> _Work task_
In the entries below, how many lines hold the string "configurável"? Give only the number.

--------------------------------

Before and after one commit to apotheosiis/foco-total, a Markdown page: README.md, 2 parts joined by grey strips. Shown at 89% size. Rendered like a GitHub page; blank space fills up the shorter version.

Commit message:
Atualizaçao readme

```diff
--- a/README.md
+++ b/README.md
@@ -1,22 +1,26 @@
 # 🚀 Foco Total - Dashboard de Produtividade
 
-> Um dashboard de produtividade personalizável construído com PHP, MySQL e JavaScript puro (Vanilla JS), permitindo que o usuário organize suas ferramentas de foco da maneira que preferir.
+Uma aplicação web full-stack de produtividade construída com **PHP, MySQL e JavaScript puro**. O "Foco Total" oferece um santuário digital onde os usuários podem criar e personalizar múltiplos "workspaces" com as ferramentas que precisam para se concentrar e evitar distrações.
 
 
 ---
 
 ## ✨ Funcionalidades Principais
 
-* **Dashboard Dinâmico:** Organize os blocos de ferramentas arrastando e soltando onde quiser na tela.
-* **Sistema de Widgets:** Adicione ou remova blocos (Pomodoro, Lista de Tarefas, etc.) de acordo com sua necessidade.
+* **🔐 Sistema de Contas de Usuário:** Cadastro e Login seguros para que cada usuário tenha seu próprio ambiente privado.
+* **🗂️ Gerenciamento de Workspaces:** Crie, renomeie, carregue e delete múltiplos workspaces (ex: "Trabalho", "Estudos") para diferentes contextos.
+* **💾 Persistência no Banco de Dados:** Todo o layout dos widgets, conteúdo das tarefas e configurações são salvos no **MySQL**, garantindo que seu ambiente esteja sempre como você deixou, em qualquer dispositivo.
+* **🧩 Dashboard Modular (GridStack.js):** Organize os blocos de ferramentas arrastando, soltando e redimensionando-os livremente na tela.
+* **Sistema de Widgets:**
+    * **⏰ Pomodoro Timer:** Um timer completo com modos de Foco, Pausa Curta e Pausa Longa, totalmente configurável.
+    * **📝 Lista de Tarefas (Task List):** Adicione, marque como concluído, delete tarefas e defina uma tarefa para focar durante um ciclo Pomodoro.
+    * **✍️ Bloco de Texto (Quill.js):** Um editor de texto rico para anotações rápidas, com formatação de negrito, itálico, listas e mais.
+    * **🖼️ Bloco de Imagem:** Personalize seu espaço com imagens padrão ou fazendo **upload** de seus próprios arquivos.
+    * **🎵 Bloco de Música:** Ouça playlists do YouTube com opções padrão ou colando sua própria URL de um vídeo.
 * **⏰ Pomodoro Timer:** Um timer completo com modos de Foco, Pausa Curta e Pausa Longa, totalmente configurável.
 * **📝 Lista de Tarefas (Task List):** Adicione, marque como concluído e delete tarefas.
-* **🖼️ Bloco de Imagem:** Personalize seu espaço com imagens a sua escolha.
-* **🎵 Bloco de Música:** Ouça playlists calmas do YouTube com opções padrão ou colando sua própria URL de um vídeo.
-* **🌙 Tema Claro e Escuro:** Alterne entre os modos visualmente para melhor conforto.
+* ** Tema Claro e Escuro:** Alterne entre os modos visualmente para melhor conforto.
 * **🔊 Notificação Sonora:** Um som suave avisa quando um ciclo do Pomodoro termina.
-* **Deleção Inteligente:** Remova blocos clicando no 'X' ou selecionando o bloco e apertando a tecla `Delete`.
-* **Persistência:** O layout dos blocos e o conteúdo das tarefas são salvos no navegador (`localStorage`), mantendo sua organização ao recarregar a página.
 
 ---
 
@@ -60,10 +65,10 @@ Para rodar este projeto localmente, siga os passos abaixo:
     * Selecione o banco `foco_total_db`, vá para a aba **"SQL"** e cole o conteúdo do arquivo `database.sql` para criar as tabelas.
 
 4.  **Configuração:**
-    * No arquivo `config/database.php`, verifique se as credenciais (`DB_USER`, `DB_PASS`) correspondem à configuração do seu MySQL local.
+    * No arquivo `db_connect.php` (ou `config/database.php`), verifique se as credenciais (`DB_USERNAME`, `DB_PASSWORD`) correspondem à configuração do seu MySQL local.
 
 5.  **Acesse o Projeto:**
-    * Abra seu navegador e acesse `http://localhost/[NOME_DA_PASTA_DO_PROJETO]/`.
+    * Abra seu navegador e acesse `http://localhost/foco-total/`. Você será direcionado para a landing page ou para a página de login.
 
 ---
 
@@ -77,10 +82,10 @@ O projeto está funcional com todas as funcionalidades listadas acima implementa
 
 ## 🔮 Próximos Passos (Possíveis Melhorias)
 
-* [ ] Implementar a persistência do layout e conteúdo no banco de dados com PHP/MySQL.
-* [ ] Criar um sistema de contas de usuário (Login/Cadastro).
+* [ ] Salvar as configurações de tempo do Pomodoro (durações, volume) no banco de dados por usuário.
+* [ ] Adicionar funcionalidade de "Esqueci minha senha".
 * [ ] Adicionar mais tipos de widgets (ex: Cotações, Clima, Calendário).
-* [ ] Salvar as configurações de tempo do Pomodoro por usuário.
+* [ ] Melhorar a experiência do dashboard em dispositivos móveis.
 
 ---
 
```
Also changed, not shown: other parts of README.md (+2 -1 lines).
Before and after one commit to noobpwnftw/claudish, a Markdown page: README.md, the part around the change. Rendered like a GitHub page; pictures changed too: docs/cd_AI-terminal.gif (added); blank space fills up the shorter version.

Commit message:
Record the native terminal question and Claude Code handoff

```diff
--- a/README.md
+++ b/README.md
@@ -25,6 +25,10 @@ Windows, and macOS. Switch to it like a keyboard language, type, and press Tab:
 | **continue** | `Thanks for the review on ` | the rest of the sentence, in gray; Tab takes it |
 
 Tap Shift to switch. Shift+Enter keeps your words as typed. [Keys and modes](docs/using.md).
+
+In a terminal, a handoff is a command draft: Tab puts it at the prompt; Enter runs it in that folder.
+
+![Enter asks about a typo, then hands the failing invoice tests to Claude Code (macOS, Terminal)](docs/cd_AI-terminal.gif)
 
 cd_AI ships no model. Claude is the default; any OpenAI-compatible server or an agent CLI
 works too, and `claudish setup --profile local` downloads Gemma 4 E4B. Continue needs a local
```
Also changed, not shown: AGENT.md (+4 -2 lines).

--------------------------------

> _Result of the task_
2